The function of the 3.5 Turn Undead wasn't exactly broken- many posters here will agree that the fleeing effect was a pain, but not the concept. The chart was a pain, but not the cleric level vs undead level. No DM wants the players to reach the vampire/lich BBEG and simply use Turn to destroy it, so there needs to be a feeling of scale.

SirUrza wrote:

To me it depends on the kind of campaign you're running if you ask me.

The High XP I can see being used in 2 situations..

1) Want to get through the low levels quickly with moderate amount of combat.

2) Want to reward the characters because there's a low amount of combat and more social activities going on... meaning it's not a dungeon crawl.
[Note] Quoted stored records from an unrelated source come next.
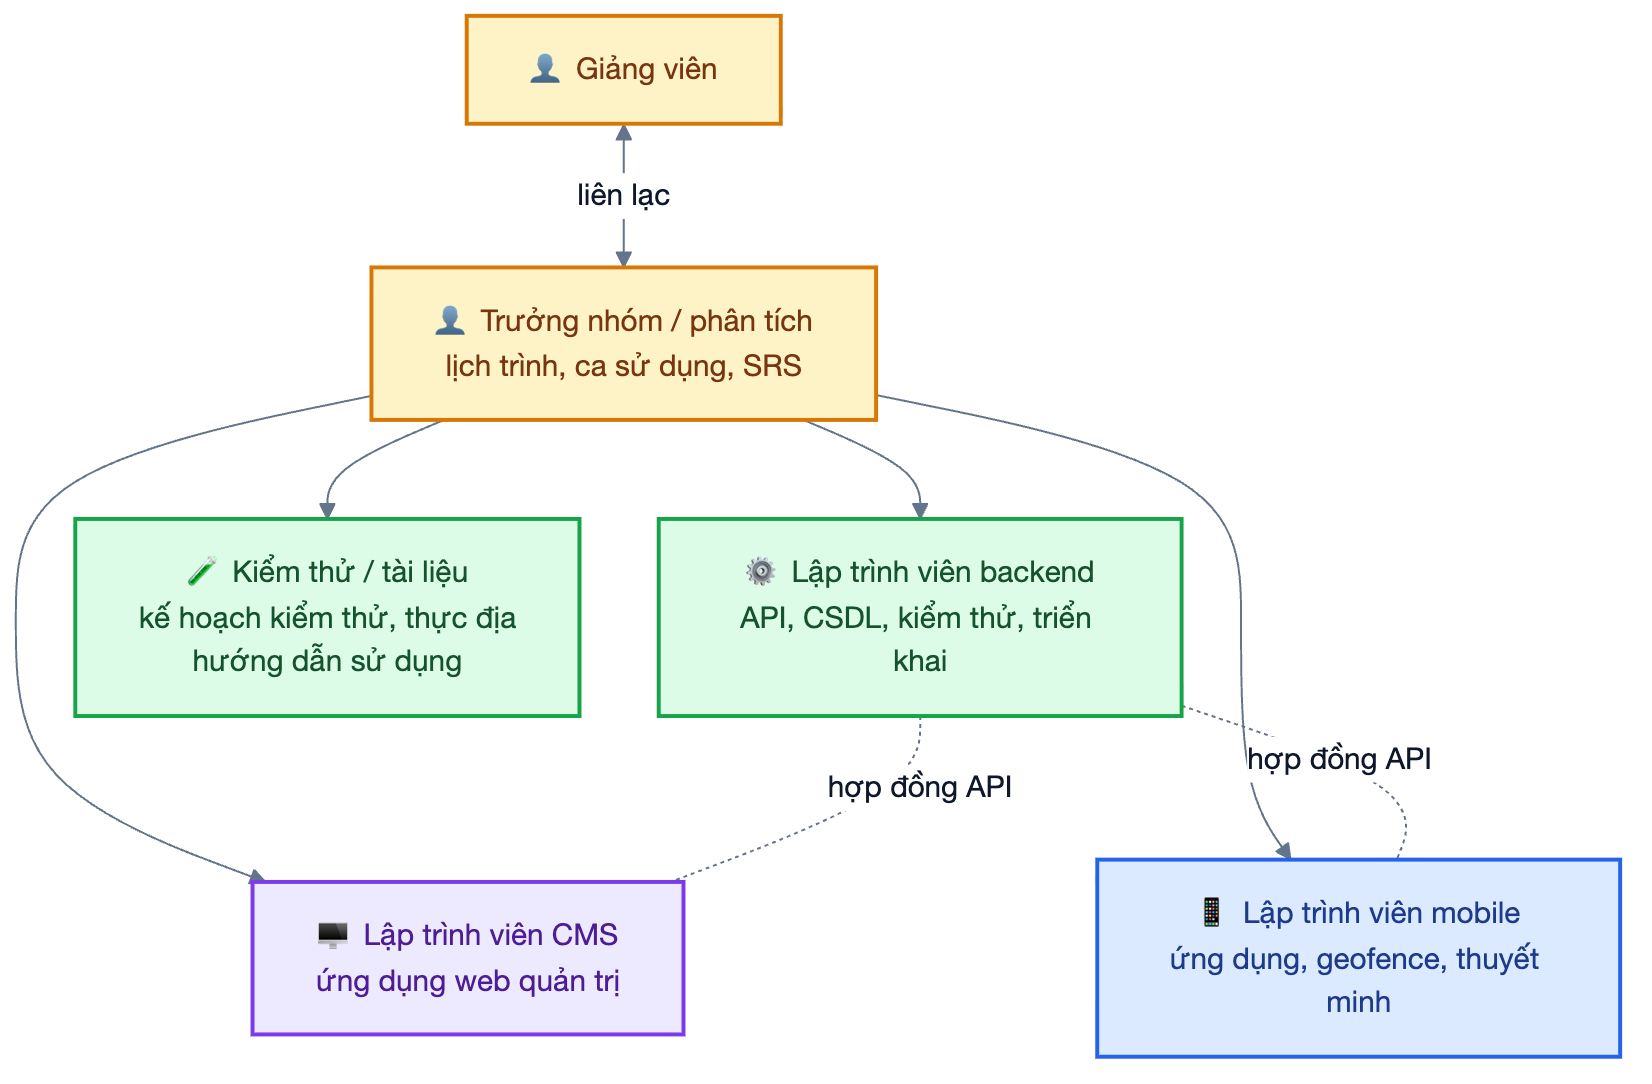
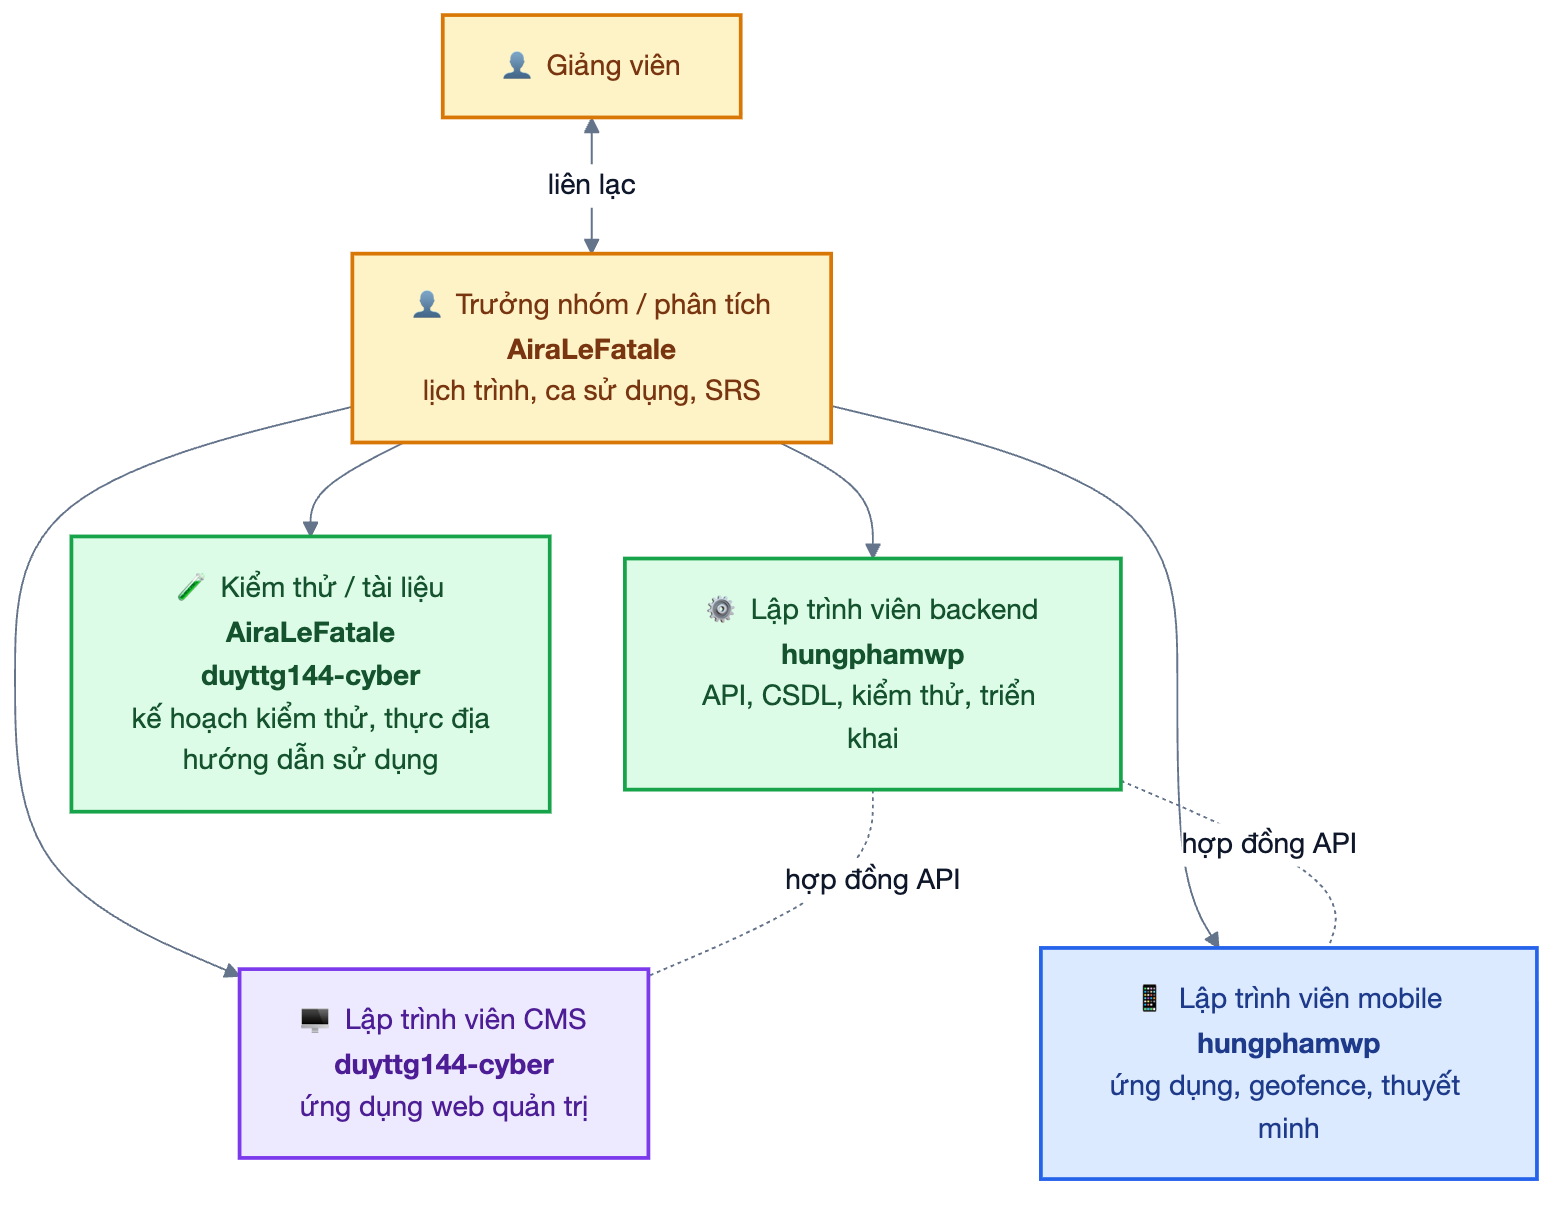
Phân chia vai trò cho 3 thành viên trong tài liệu quản lý dự án

diff --git a/docs/06-project-management.md b/docs/06-project-management.md
@@ -217,24 +217,30 @@ Biểu đồ chỉ thể hiện các ngày có ghi nhận trong lịch sử kho 
 
 | Vai trò | Trách nhiệm | Thành viên |
 |---|---|---|
-| Trưởng nhóm / phân tích | Lịch trình, ca sử dụng, SRS, liên lạc với giảng viên | Cần bổ sung: tên |
-| Lập trình viên backend | API, cơ sở dữ liệu, kiểm thử, triển khai | Cần bổ sung: tên |
-| Lập trình viên CMS | Ứng dụng web quản trị | Cần bổ sung: tên |
-| Lập trình viên mobile | Ứng dụng, bộ máy geofence và bộ máy thuyết minh | Cần bổ sung: tên |
-| Kiểm thử / tài liệu | Thực hiện kế hoạch kiểm thử, kiểm thử thực địa, hướng dẫn sử dụng | Cần bổ sung: tên |
+| Trưởng nhóm / phân tích | Lịch trình, ca sử dụng, SRS, liên lạc với giảng viên | AiraLeFatale |
+| Lập trình viên backend | API, cơ sở dữ liệu, kiểm thử, triển khai | hungphamwp |
+| Lập trình viên CMS | Ứng dụng web quản trị | duyttg144-cyber |
+| Lập trình viên mobile | Ứng dụng, bộ máy geofence và bộ máy thuyết minh | hungphamwp |
+| Kiểm thử / tài liệu | Thực hiện kế hoạch kiểm thử, kiểm thử thực địa, hướng dẫn sử dụng | AiraLeFatale, duyttg144-cyber |
 
-Một người có thể đảm nhận nhiều vai trò.
+Nhóm có 3 thành viên, mỗi người đảm nhận 2 vai trò:
+
+| Thành viên | Vai trò |
+|---|---|
+| AiraLeFatale | Trưởng nhóm / phân tích; kiểm thử / tài liệu |
+| hungphamwp | Lập trình viên backend; lập trình viên mobile |
+| duyttg144-cyber | Lập trình viên CMS; kiểm thử / tài liệu |
 
 ```mermaid
 %%{init: {"theme":"base","fontFamily":"Helvetica Neue, Arial, sans-serif","themeVariables":{"fontFamily":"Helvetica Neue, Arial, sans-serif","fontSize":"15px","primaryColor":"#EFF6FF","primaryBorderColor":"#3B82F6","primaryTextColor":"#0F172A","lineColor":"#64748B","secondaryColor":"#F0FDF4","tertiaryColor":"#FFFFFF","clusterBkg":"#F8FAFC","clusterBorder":"#CBD5E1","edgeLabelBackground":"#FFFFFF","noteBkgColor":"#FEF9C3","noteBorderColor":"#EAB308","actorBkg":"#DBEAFE","actorBorder":"#2563EB","actorTextColor":"#1E3A8A","signalColor":"#475569","signalTextColor":"#0F172A","labelBoxBkgColor":"#F1F5F9","labelBoxBorderColor":"#94A3B8","activationBkgColor":"#E0F2FE","activationBorderColor":"#0284C7","sequenceNumberColor":"#FFFFFF","pie1":"#16A34A","pie2":"#F59E0B","pie3":"#94A3B8","pie4":"#DC2626","pie5":"#2563EB","pie6":"#7C3AED","pieStrokeColor":"#FFFFFF","pieSectionTextColor":"#FFFFFF","quadrant1Fill":"#FEE2E2","quadrant2Fill":"#FEF3C7","quadrant3Fill":"#DCFCE7","quadrant4Fill":"#FEF3C7","quadrantPointFill":"#1E3A8A","quadrantPointTextFill":"#0F172A","git0":"#1E3A8A","gitBranchLabel0":"#FFFFFF","cScale0":"#DBEAFE","cScale1":"#DCFCE7","cScale2":"#EDE9FE","cScale3":"#FEF3C7","cScale4":"#FFE4E6","cScale5":"#E0F2FE","cScale6":"#F1F5F9"},"flowchart":{"curve":"basis","padding":16,"nodeSpacing":40,"rankSpacing":50},"sequence":{"showSequenceNumbers":true,"mirrorActors":false}}}%%
 flowchart TB
   GV["👤 Giảng viên"]:::actor
-  L["👤 Trưởng nhóm / phân tích<br/>lịch trình, ca sử dụng, SRS"]:::actor
+  L["👤 Trưởng nhóm / phân tích<br/><b>AiraLeFatale</b><br/>lịch trình, ca sử dụng, SRS"]:::actor
   GV <-- "liên lạc" --> L
-  L --> BE["⚙ Lập trình viên backend<br/>API, CSDL, kiểm thử, triển khai"]:::backend
-  L --> CM["🖥 Lập trình viên CMS<br/>ứng dụng web quản trị"]:::cms
-  L --> MO["📱 Lập trình viên mobile<br/>ứng dụng, geofence, thuyết minh"]:::mobile
-  L --> QA["🧪 Kiểm thử / tài liệu<br/>kế hoạch kiểm thử, thực địa<br/>hướng dẫn sử dụng"]:::ok
+  L --> BE["⚙ Lập trình viên backend<br/><b>hungphamwp</b><br/>API, CSDL, kiểm thử, triển khai"]:::backend
+  L --> CM["🖥 Lập trình viên CMS<br/><b>duyttg144-cyber</b><br/>ứng dụng web quản trị"]:::cms
+  L --> MO["📱 Lập trình viên mobile<br/><b>hungphamwp</b><br/>ứng dụng, geofence, thuyết minh"]:::mobile
+  L --> QA["🧪 Kiểm thử / tài liệu<br/><b>AiraLeFatale<br/>duyttg144-cyber</b><br/>kế hoạch kiểm thử, thực địa<br/>hướng dẫn sử dụng"]:::ok
   BE -. "hợp đồng API" .- CM
   BE -. "hợp đồng API" .- MO
   classDef actor fill:#FEF3C7,stroke:#D97706,stroke-width:2px,color:#78350F
@@ -243,7 +249,7 @@ flowchart TB
   classDef backend fill:#DCFCE7,stroke:#16A34A,stroke-width:2px,color:#14532D
   classDef ok fill:#DCFCE7,stroke:#16A34A,stroke-width:2px,color:#14532D
 ```
-*Hình: năm vai trò trong nhóm; tên thành viên còn cần bổ sung, một người có thể giữ nhiều vai trò*
+*Hình: 5 vai trò trong nhóm, chia đều cho 3 thành viên (mỗi người 2 vai trò)*
 
 ## 5. Rủi ro và biện pháp giảm thiểu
The low XP I can seeing being used in 2 situations..

1) Want to spend more time in a certain level range.. like levels 5-12 without reducing the counters you're heaving.
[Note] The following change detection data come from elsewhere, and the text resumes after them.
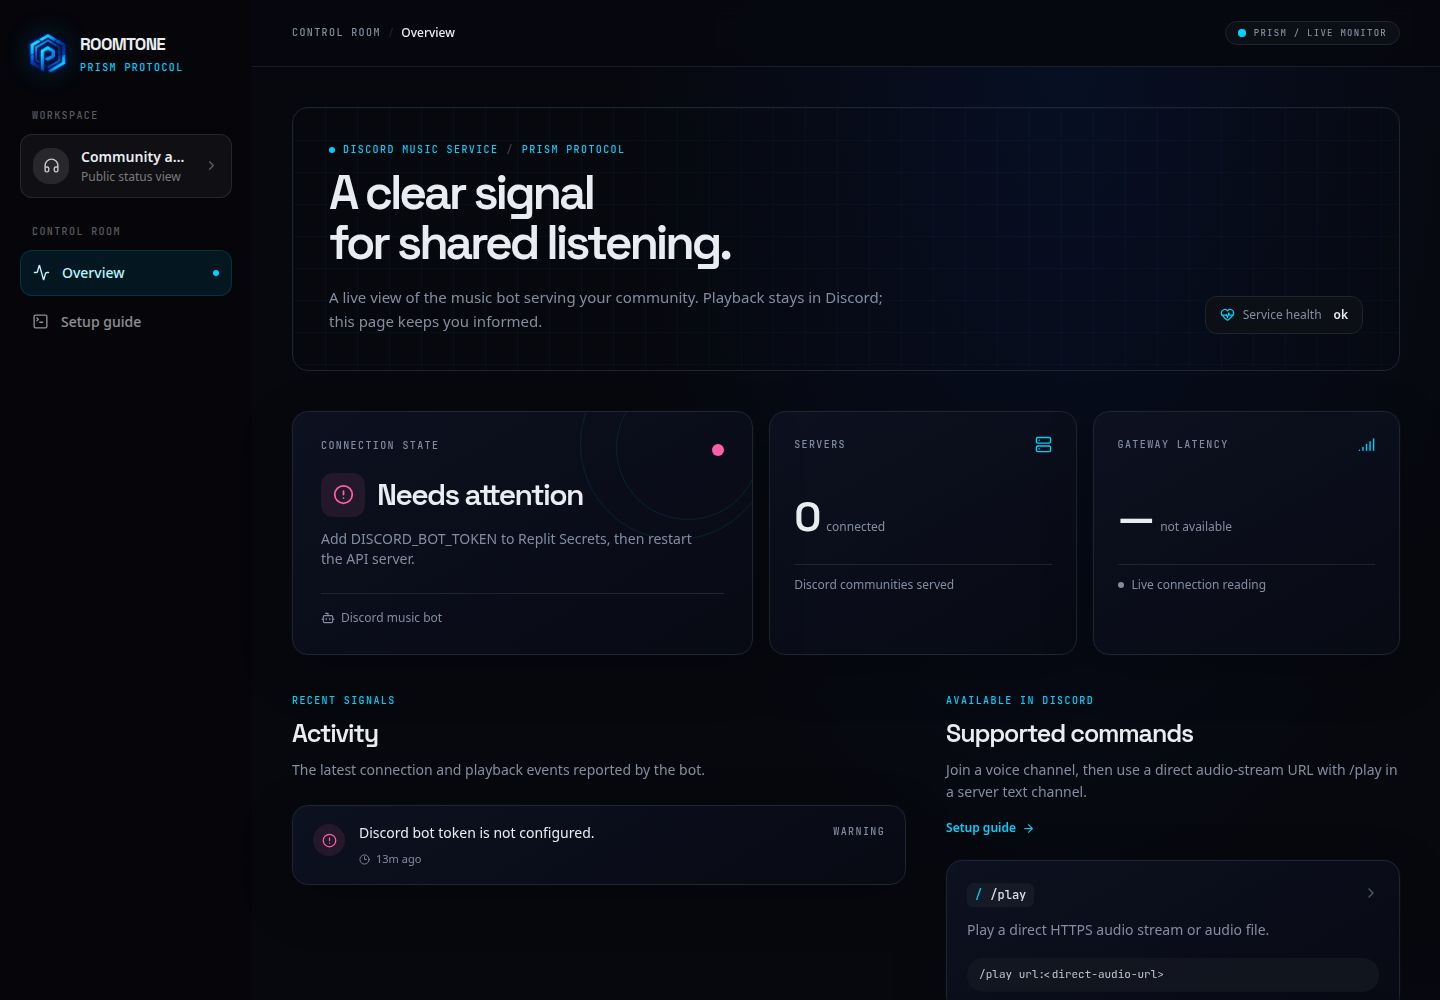
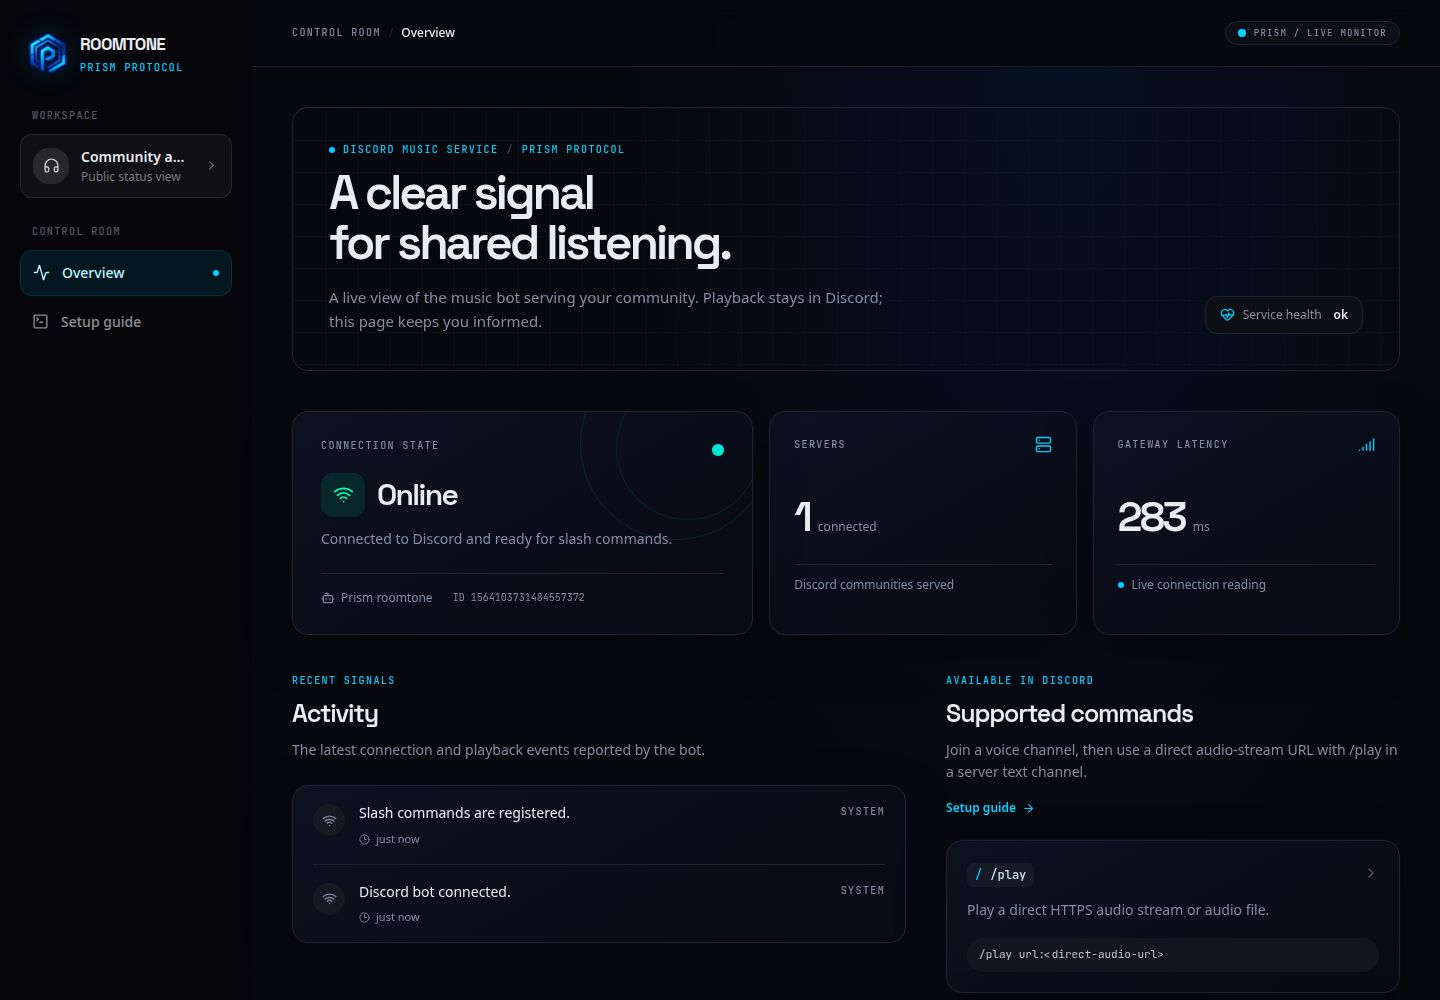
Refresh connected dashboard preview

diff --git a/README.md b/README.md
@@ -20,7 +20,7 @@ The dashboard is available in this project's Replit preview. A public deployment
   <img src="artifacts/discord-music/public/dashboard-preview.jpg" width="100%" alt="Roomtone dashboard preview" />
 </p>
 
-The preview shown above was captured before a Discord bot token was configured, so it displays the setup-required state.
+The preview shows the bot connected at capture time. The dashboard reads current connection status and activity from the API.
 
 ## Features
2) I have a TON of encounters and a TON of creatures to fight, but I don't want to give the PCs lots of XP and thus have to use tougher creatures (think a defend a border outpost from a horde attack.)

These examples tell me you need to adjust the flow of XP, not the set chart for gaining levels. Why not have your cake and eat it too?
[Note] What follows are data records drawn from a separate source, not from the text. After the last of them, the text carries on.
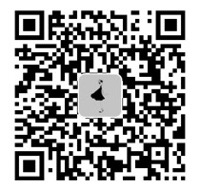
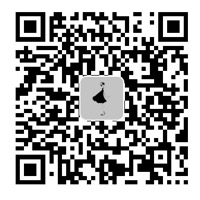
Site updated: 2021-01-11 20:58:48

diff --git a/2021/01/02/hello-world/index.html b/2021/01/02/hello-world/index.html
@@ -687,7 +687,7 @@
                         <img src="/medias/reward/alipay.jpg" class="reward-img" alt="支付宝打赏二维码">
                     </div>
                     <div id="wechat">
-                        <img src="/medias/reward/wechat.png" class="reward-img" alt="微信打赏二维码">
+                        <img src="/medias/reward/wechat.jpg" class="reward-img" alt="微信打赏二维码">
                     </div>
                 </div>
             </div>

diff --git a/2021/01/05/first-blog-test/index.html b/2021/01/05/first-blog-test/index.html
@@ -692,7 +692,7 @@
                         <img src="/medias/reward/alipay.jpg" class="reward-img" alt="支付宝打赏二维码">
                     </div>
                     <div id="wechat">
-                        <img src="/medias/reward/wechat.png" class="reward-img" alt="微信打赏二维码">
+                        <img src="/medias/reward/wechat.jpg" class="reward-img" alt="微信打赏二维码">
                     </div>
                 </div>
             </div>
Let's say you want to go through the low levels quickly then spend a lot of time around level 8-12. Until you reach level 5, give out 50% more XP than listed. When you reach level 8, reduce the XP by 50% from the chart. This allows you to rush through the "boring" levels and spend more time in the "sweet spot".

The drawback to this is players may feel rushed or cheated depending on how you adjust the flow. If your players don't trust you, they may not understand why their XP is looking meager during the sweet spot.

I think Majuba has the right idea about how the rebuking should work. The mechanic should work the same wether you are turning or rebuking. I think the condition given to undead that are turned/rebuked should be shaken. This gives a clear definition of the effect, though usually undead are immune to fear effects.

Personally I've not been a proponent of the positive/negative energy burst that the ability is being turned into. Like everyone else, I have an opinion about what should be in PRPG and feel I need to share with the group, so bear with me a moment.

Perhaps instead of using damage dice, a negative level could be applied to the undead. On a failed save, the udead suffers from 1 negative level per 2 cleric levels. If the number of negative levels exceeds the undead's total HD, it is destroyed. The reverse of this would work as a bolstering effect if desired or could just be the mechanic used to determine wether the creature is rebuked or commanded. This idea removes the healing/harming effect as written, but IMO turning undead was meant for that. As I posted elsewhere, if the clerics need more healing ability, I think they should have a Lay on Hands ability like a paladin (only better) or a healing aura like a dragon shaman (from PHB2).

There is already an existing game mechanic that would really help with the limited clerical healing- Lay on Hands. If a cleric had a finite pool of healing like this, it would keep the balance and not have to boost turning undead into a healing ability.

Something like turning and rebuking undead is something that is intrinsic to the D&D game. It is one of those things that (to me) makes the game feel like D&D. What we need to decide as a whole is wether we want Pathfinder to feel like D&D or to feel like something else. Part of the reason I want to play 3.5 (and thus Pathfinder) is to retain the feel of D&D, which I feel 4e does not have. Moving too far from the true feeling of D&D could potentially turn customers rather than undead. :)

My personal opinion is that you should need an additional feat to heal people with your Turning/Rebuking. If not a feat, perhaps the damage should be d8s and the healing be an equal number of d4s. Linking the ability to CR rather than HD is one of the better ideas I've heard here. Turn resistance could easily be considered as an addition to CR rather than HD.